Three Poems by Aremu Adams Adebisi
Updated: Sep 27, 2019
Procession of Grief
If someone said to me:
'what will you do to accommodate your grief?'
I would say:
'I will begin by likening my grief to silence,
my silence to directionless footprints,
my footprints to annihilating freedom.'
Then I will put on my placard smiles,
toothpaste my sighs and sorrows,
show how grief does not live inside my body,
show how grief is destitute, unrest,
a burning house smoldering without flames.
I will call out the name of my grief from a long list
of perpetual sadness including a smirk on my lips.
We will wave like strangers, talk like guests,
muscle sweet memories into sweet indifference,
crumple pages of both the past and the future.
We believe we have a common enemy in the self.
We believe even the self does not reside in itself.
We believe sadness is an imposing armageddon
in need of a body that does not stamp out its cigarettes,
or drown out its brewery guts.
Then I will ask grief what it thinks of my body
and its response will crawl out in wounded voice.
I will feel an emptiness in my vein,
emptiness in my chest,
an emptiness running inside my flesh.
I will feel my body disjointed from what I’m used to,
and by this affirmation, I know I must have bidden grief
a better home; the wreck of my body.
Death by The Roadside
the girl run over by wheels, i do not know
the girl slept dreamlessly by technology
i met the gapes like flushed arrows upon her carcass
and i followed the procession with toothpaste sighs
like everyone else with plastic sympathies
i found no reason to ask why she had chosen
the busy sidewalk to sleep on or why she looked so much a refugee
her tattered dress serving as a shroud
what would she say if I had asked anyway?
that she is now a gush of wind
emptiness hovering above a body in a grim glass

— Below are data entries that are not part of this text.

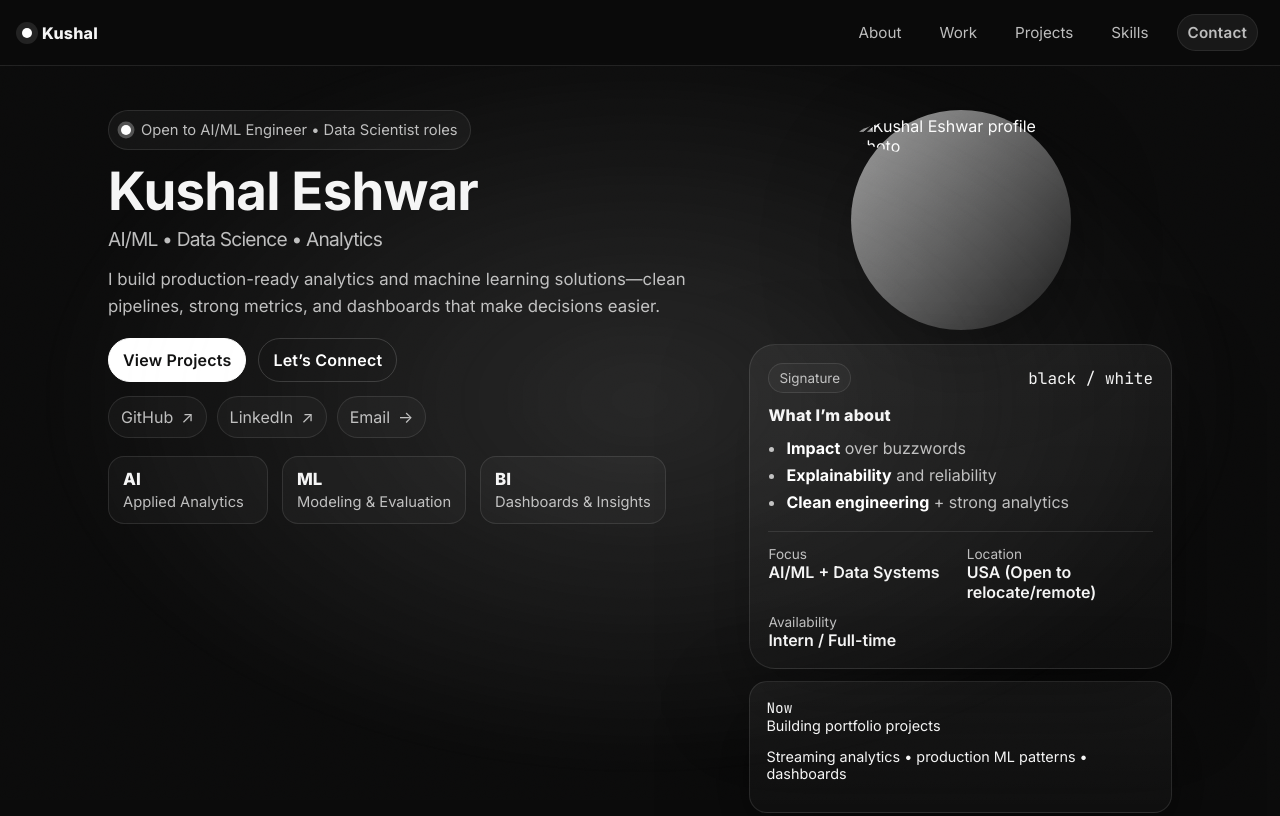
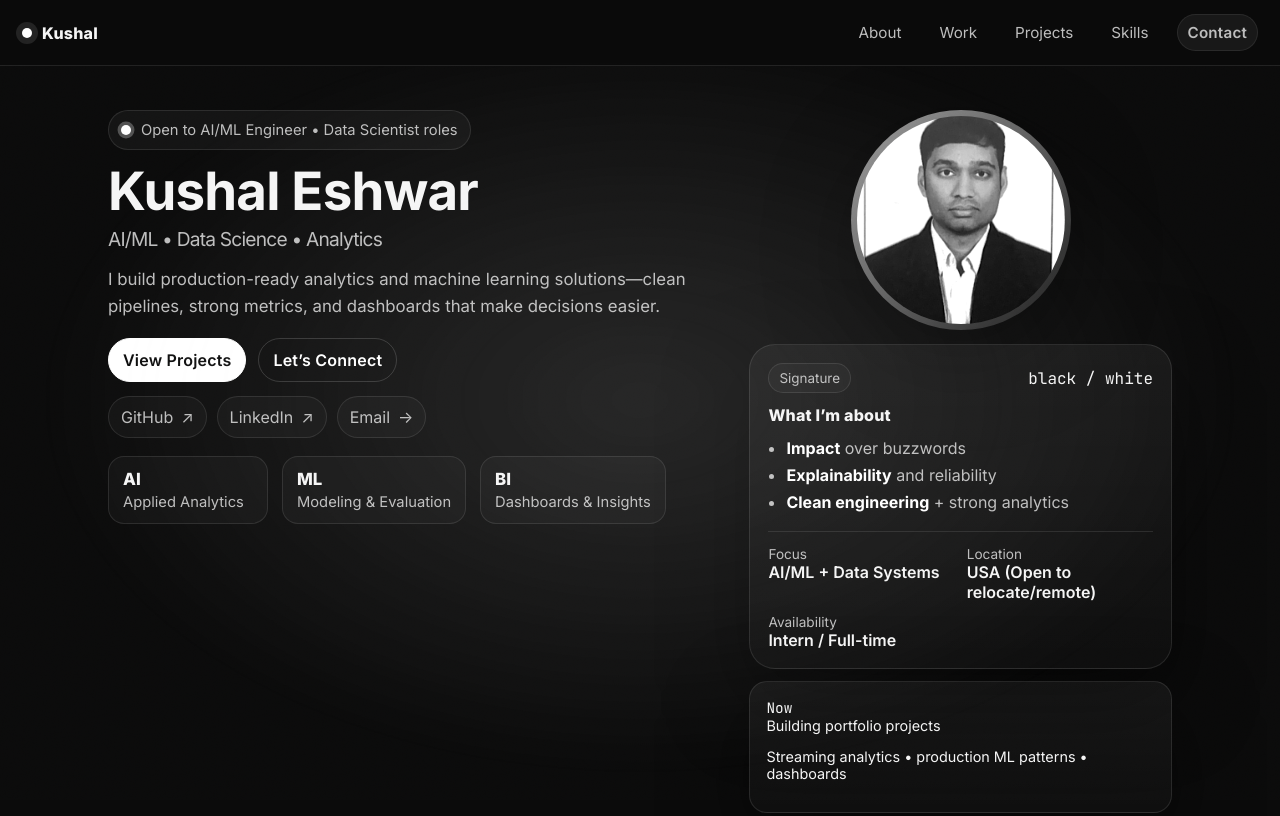
Before and after one commit to kushal-eshwar/Kushal-eshwar.github.io, a plain HTML site: page index.html in a window 1280 px wide. Shown: the top 816 px of the page. Drawn offline with Linux system fonts and the light colour scheme.

Commit message:
Update index.html

```diff
--- a/index.html
+++ b/index.html
@@ -90,7 +90,7 @@
 
       <div class="hero-right">
         <div class="profile-pic">
-          <img src="assets/profile.jpg" alt="Kushal Eshwar profile photo" />
+          <img src="assets/Kushal.jpg" alt="Kushal Eshwar profile photo" />
         </div>
 
         <div class="card big">
```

watching me gape, watching us gape in the attention
the living pay the dead in the form of condolences
what trouble i bring the dead again
she died a refugee and should sleep and dream
of all the border-less skies
what distinguishes the girl from me
is more than a stone-breath and the lamentations of dawn
the dead roll back their shadows when leaving
like shutting a shop closed
say goodbye to the apprenticeship of grief
say goodbye to the pretense of technology
her symbol could be vague but her identity
was made certain by the fact that
the girl was dead. and that was her new name
and that was my way of knowing her
when i gaped upon her carcass.
How your mother died in Lagos
When your mother came to Lagos
she borrowed a fortune from five women
down-street until she couldn't pay back...
We had her obituary posted on every wall.
Her guarantor said being dead
is better than being alive to shame.
She ran barefooted to her hometown,
breathing dust, dashing on burning feet.
She wore an item of thin-rag clothing,
clutched her blouse, two children, and motherly breasts.
The three-man statue of Lagos waved their hands in pity of no return.
The debtors came around that night
and at the mention of your mother's name
we let loose well-rehearsed tears, established
her nonexistence. We cried until they left
unconvinced. When next again they came,
we had no more tears to play the Samaritan.
Your mother is in the Southeast across
the state, each time she tears at chicken laps,
she realizes she is dead somewhere.
About The Poet
Aremu Adams Adebisi is a Nigerian writer, a graduate of Economics, and a Best of the Net Nominee. His works are influenced by both human and natural vastness in relation to life's statements about his five older sisters. He's had recent poems in the Scriblerus, Third Wednesday Magazine, RIGOROUS, Buddy a lit. zine, the Account Magazine, among other journals.